If you are seriously doubting you drs diagnosis, remember that you do have the right to seek a second opinion, and its often a very wise thing to do, doctors are usually right, but they are also human and do sometimes make errors.
Copied and pasted from the excellent psych education website by Dr. Phelps . . .
Anxiety can be a symptom of bipolar disorder. This was recognized by the fellow who originally described bipolar disorder as such, Dr. Emil Kraepelin, back in 1921. He described "anxious mania", and also "excited depression", which included a "great restlessness". He specifically named anxiety as one of the components of this illness. All that requires saying, because "anxiety" is not generally regarded as a bipolar symptom. Yet it clearly is, as summarized in an excellent summary by Freeman, Freeman and McElroy.

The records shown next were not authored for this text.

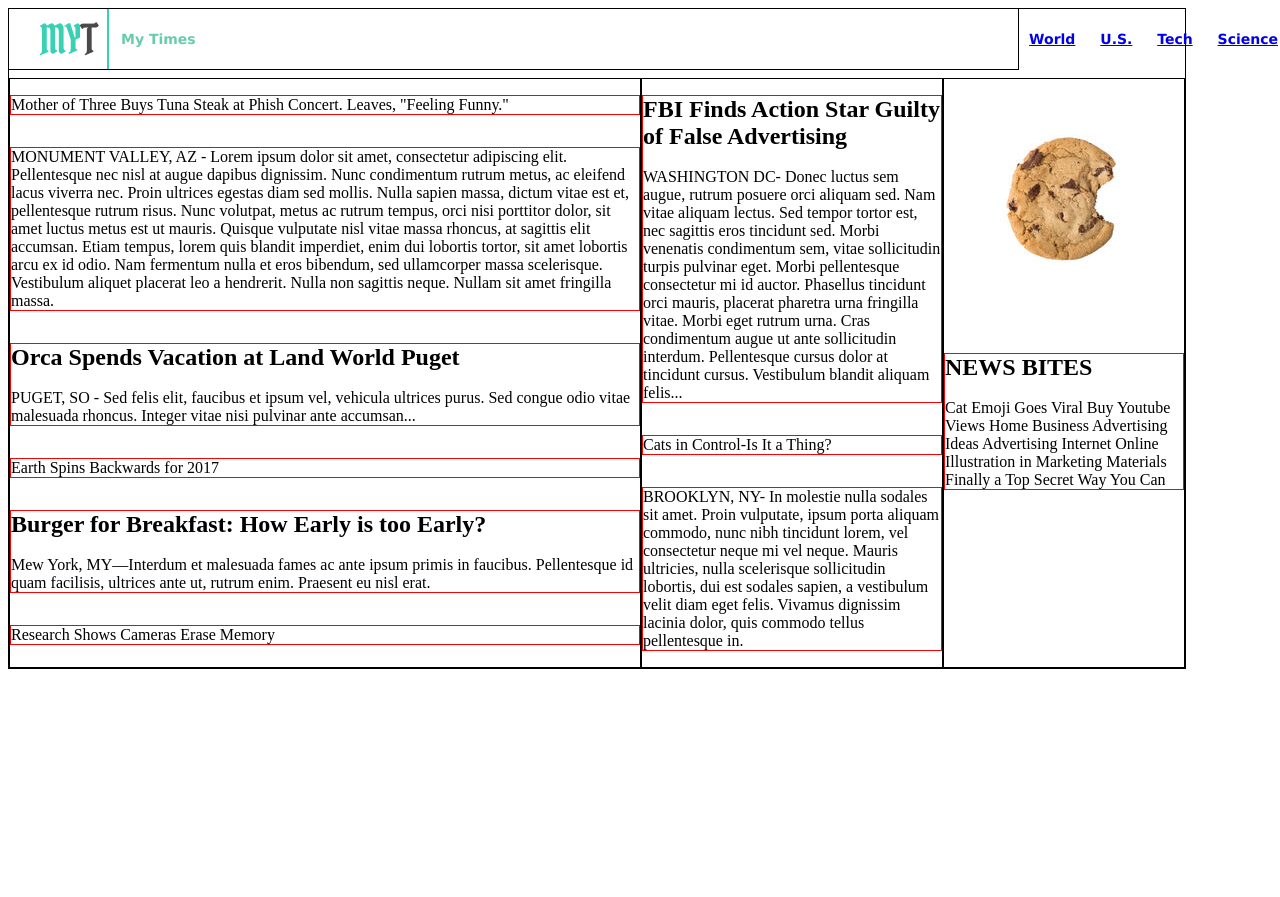
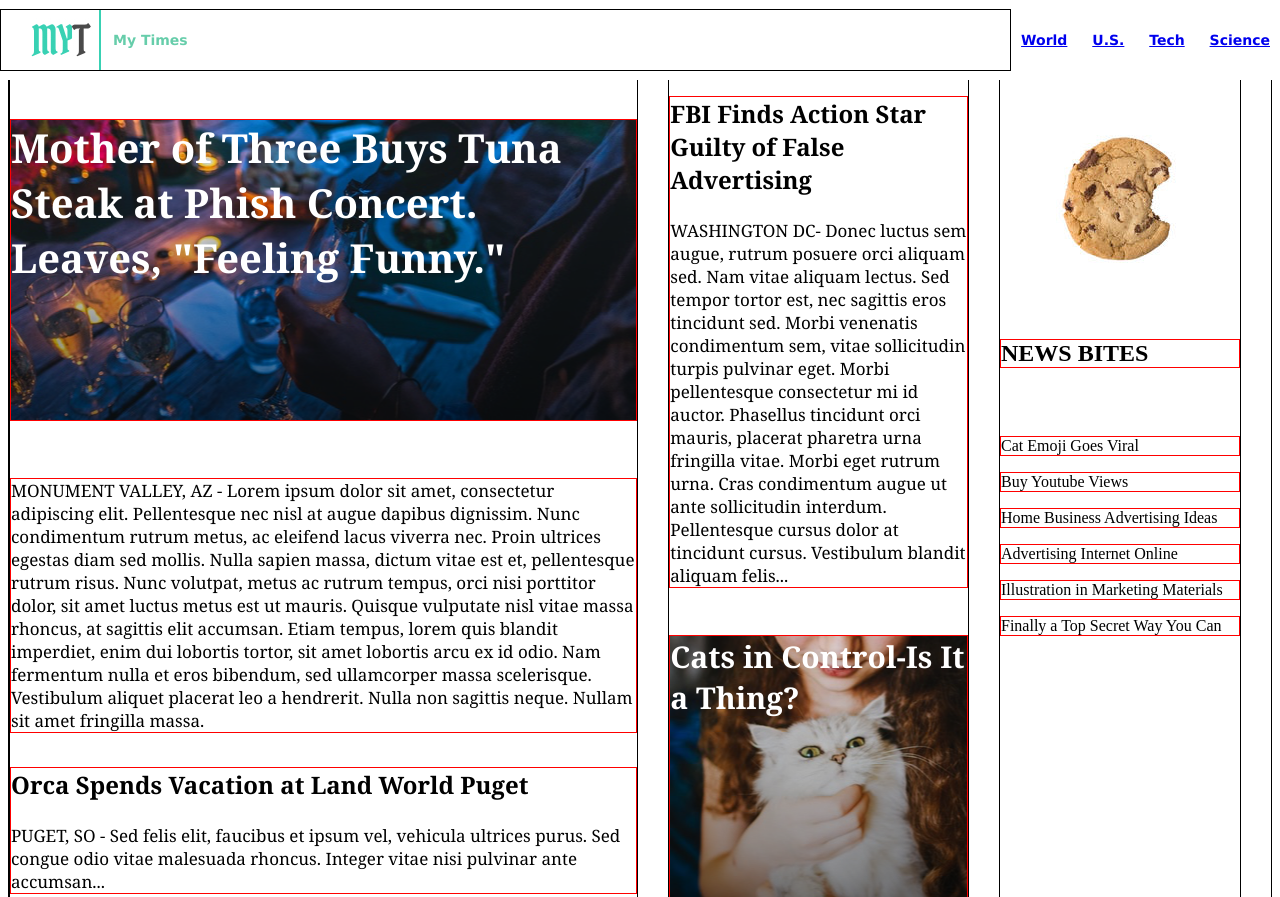
Before and after one commit to WKenC/mytimes, a plain HTML site: page index.html in a window 1280 px wide. Shown: the top 897 px of the page. Before the commit the page ends 800 px from the top, so only its background shows below. Drawn offline with Linux system fonts and the light colour scheme.

Commit message:
Add images

```diff
--- a/index.html
+++ b/index.html
@@ -21,26 +21,52 @@
     </header>
     <main class="content">
       <section class="column large">
+        <div class="imagery main">
           <p id="p1">Mother of Three Buys Tuna Steak at Phish Concert. Leaves, "Feeling Funny."</p>
+        </div>
+        <div class="passage">
           <p id="p2">MONUMENT VALLEY, AZ - Lorem ipsum dolor sit amet, consectetur adipiscing elit. Pellentesque nec nisl at augue dapibus dignissim. Nunc condimentum rutrum metus, ac eleifend lacus viverra nec. Proin ultrices egestas diam sed mollis. Nulla sapien massa, dictum vitae est et, pellentesque rutrum risus. Nunc volutpat, metus ac rutrum tempus, orci nisi porttitor dolor, sit amet luctus metus est ut mauris. Quisque vulputate nisl vitae massa rhoncus, at sagittis elit accumsan. Etiam tempus, lorem quis blandit imperdiet, enim dui lobortis tortor, sit amet lobortis arcu ex id odio. Nam fermentum nulla et eros bibendum, sed ullamcorper massa scelerisque. Vestibulum aliquet placerat leo a hendrerit. Nulla non sagittis neque. Nullam sit amet fringilla massa.</p>
-        <p id="p3"><span id="title">Orca Spends Vacation at Land World Puget</span>
+        </div>
+        <div class="passage">
+          <p id="p3"><span class="title">Orca Spends Vacation at Land World Puget</span>
             <br /><br />PUGET, SO - Sed felis elit, faucibus et ipsum vel, vehicula ultrices purus. Sed congue odio vitae malesuada rhoncus. Integer vitae nisi pulvinar ante accumsan...</p>
+        </div>
+        <div class="imagery">
           <p id="p4">Earth Spins Backwards for 2017</p>
-        <p id="p5"><span id="title">Burger for Breakfast: How Early is too Early?</span>
+        </div>
+        <div class="passage">
+          <p id="p5"><span class="title">Burger for Breakfast: How Early is too Early?</span>
             <br /><br />Mew York, MY—Interdum et malesuada fames ac ante ipsum primis in faucibus. Pellentesque id quam facilisis, ultrices ante ut, rutrum enim. Praesent eu nisl erat.</p>
+        </div>
+        <div class="imagery">
           <P id="p6">Research Shows Cameras Erase Memory</p>
+        </div>
       </section>
       <section class="column medium">
-        <p id="p7"><span id="title">FBI Finds Action Star Guilty of False Advertising</span>
+        <div class="passage">
+          <p id="p7"><span class="title">FBI Finds Action Star Guilty of False Advertising</span>
             <br /><br />WASHINGTON DC- Donec luctus sem augue, rutrum posuere orci aliquam sed. Nam vitae aliquam lectus. Sed tempor tortor est, nec sagittis eros tincidunt sed. Morbi venenatis condimentum sem, vitae sollicitudin turpis pulvinar eget. Morbi pellentesque consectetur mi id auctor. Phasellus tincidunt orci mauris, placerat pharetra urna fringilla vitae. Morbi eget rutrum urna. Cras condimentum augue ut ante sollicitudin interdum. Pellentesque cursus dolor at tincidunt cursus. Vestibulum blandit aliquam felis...</p>
+        </div>
+        <div class="imagery">
           <p id="p8">Cats in Control-Is It a Thing?</p>
+        </div>
+        <div class="passage">
           <p id="p9">BROOKLYN, NY- In molestie nulla sodales sit amet. Proin vulputate, ipsum porta aliquam commodo, nunc nibh tincidunt lorem, vel consectetur neque mi vel neque. Mauris ultricies, nulla scelerisque sollicitudin lobortis, dui est sodales sapien, a vestibulum velit diam eget felis. Vivamus dignissim lacinia dolor, quis commodo tellus pellentesque in.</p>
+        </div>
       </section>
       <section class="column small">
+        <div class="newsbites">
           <img src="./resources/images/img-news-bite.png">
           <br />
-        <p id="p10"><span id="title">NEWS BITES</span>
-          <br /><br />Cat Emoji Goes Viral Buy Youtube Views Home Business Advertising Ideas Advertising Internet Online Illustration in Marketing Materials Finally a Top Secret Way You Can</p>
+          <p id="p10"><span class="title">NEWS BITES</span></p>
+          <br /><br />
+          <p>Cat Emoji Goes Viral</p>
+          <p>Buy Youtube Views</p>
+          <p>Home Business Advertising Ideas</p>
+          <p>Advertising Internet Online</p>
+          <p>Illustration in Marketing Materials</p>
+          <p>Finally a Top Secret Way You Can</p>
+        </div>
       </section>
     </main>
   </body>
--- a/resources/css/style.css
+++ b/resources/css/style.css
@@ -6,6 +6,11 @@
   display: flex;
   align-items: center;    /*vertically align items in the container */
   width: 100%;
+  height: 80px;
+  z-index: 1;
+  background-color: white;
+  top: 0;
+  left: 0;
 }
 
 .logo{
@@ -32,9 +37,11 @@
 
 .content{
   border: thin solid black;
-  display: inline-flex;
+  display: flex;
   flex-direction: row;
   padding-top: 69px;
+  top: 10px;
+  left: 0;
 }
 
 .column.large{
@@ -42,6 +49,8 @@
   display: flex;
   flex-direction: column;
   width: 630px;
+  margin-right: 30px;
+  left: 0;
 }
 
 .column.medium{
@@ -49,6 +58,7 @@
   display: flex;
   flex-direction: column;
   width: 300px;
+  margin-right: 30px;
 }
 
 .column.small{
@@ -57,13 +67,58 @@
   flex-direction: column;
   align-items: center;
   width: 240px;
+  margin-right: 30px;
+}
+
+.passage {
+  font-family: Georgia;
+  font-size: 17px;
+  color: black;
+}
+
+.imagery{
+  display: flex;
+}
+
+.imagery.main p{
+  font-family: Georgia;
+  font-weight: bold;
+  font-size: 40px;
+  color: white;
+}
+
+.imagery p{
+  font-family: Georgia;
+  font-weight: bold;
+  font-size: 30px;
+  color: white;
 }
 
 p{
   border: thin solid red;
 }
 
-#title{
+.title{
   font-size: 24px;
   font-weight: bold;
 }
+
+#p1{
+  height: 300px;
+  background-image: url("../images/img-story-main.png");
+}
+#p4{
+  height: 300px;
+  width:100%;
+  background-image: url("../images/img-story-2.png");
+}
+
+#p6{
+  height: 300px;
+  background-image: url("../images/img-story-3.png");
+}
+
+#p8{
+  height: 300px;
+  background-image: url("../images/img-story-1.png");
+}
```
Lines whose indentation alone changed are shown as unchanged.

There are basically two ways you can have anxiety with bipolar disorder. First, it can be a symptom of the bipolar disorder itself. Secondly, you can have a separate anxiety condition in addition to bipolar disorder. In medical lingo, that is called a "co-morbid" condition (in case you run across that term). It means both conditions are present, and thus implies that anxiety is a separate condition, not coming from the bipolar disorder itself.

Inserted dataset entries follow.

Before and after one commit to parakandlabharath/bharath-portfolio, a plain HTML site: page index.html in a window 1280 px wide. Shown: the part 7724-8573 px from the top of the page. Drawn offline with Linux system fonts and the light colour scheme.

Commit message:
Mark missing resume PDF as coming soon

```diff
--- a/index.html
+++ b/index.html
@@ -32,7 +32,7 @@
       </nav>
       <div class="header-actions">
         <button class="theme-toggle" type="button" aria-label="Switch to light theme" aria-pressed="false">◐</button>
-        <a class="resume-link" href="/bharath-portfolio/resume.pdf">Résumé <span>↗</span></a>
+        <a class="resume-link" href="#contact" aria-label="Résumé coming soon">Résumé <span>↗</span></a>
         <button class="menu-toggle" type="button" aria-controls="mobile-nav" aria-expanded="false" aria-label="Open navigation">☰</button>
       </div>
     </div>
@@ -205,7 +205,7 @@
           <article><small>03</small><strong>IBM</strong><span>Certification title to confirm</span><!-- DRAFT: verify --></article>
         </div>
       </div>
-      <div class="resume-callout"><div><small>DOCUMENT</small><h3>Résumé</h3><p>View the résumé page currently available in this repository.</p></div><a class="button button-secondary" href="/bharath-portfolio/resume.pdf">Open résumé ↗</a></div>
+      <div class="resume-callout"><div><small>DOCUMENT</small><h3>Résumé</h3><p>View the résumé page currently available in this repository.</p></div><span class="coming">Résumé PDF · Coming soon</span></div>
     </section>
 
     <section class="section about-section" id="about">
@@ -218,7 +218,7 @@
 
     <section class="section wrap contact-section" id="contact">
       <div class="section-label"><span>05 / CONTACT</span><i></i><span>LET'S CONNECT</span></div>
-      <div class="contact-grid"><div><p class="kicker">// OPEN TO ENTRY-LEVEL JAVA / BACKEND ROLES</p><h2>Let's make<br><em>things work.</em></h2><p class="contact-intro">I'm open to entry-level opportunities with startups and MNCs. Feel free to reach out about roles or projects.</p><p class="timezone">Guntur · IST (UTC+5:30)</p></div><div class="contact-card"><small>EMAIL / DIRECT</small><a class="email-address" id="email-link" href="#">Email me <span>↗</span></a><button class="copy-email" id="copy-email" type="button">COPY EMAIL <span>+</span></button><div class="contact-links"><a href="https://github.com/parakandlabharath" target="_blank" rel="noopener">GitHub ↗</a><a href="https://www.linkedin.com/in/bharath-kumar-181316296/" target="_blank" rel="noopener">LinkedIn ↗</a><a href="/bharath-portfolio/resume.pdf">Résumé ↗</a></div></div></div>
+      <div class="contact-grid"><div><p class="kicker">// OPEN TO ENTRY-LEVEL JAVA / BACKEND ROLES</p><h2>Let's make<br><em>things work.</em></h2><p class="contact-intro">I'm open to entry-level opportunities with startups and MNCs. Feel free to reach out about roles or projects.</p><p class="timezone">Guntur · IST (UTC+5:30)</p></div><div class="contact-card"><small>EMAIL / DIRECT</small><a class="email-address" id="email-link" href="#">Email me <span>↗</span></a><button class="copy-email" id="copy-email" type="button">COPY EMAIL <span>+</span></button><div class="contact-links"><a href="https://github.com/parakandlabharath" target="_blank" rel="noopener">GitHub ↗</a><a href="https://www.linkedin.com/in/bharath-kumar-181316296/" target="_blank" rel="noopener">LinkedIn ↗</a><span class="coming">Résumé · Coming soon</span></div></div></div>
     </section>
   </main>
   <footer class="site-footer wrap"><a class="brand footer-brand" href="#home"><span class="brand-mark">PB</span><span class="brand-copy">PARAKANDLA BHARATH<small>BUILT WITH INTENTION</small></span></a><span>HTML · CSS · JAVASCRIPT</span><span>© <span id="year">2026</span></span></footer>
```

These two ways of looking at anxiety have substantial implications. If the symptoms are coming from bipolar disorder itself, then they should get better when the bipolar disorder gets better. But if they are coming from a separate condition, they could persist even when the bipolar disorder improves.

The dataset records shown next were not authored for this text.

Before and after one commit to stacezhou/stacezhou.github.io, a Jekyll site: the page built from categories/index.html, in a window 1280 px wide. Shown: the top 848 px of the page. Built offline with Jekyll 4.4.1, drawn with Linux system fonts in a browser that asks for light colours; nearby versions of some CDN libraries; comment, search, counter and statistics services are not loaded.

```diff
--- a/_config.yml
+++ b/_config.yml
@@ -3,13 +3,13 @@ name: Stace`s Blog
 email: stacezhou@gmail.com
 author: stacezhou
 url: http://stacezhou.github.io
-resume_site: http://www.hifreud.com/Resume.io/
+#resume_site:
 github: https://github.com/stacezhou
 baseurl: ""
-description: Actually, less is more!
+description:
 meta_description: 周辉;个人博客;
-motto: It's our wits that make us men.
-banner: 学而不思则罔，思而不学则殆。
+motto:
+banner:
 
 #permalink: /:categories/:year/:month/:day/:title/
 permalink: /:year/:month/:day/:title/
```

If your anxiety is really a separate condition, it's going to require a separate treatment. And that really complicates things, because very often the recommended treatment for the anxiety condition could be an antidepressant medication -- and antidepressant medications can make bipolar disorder worse!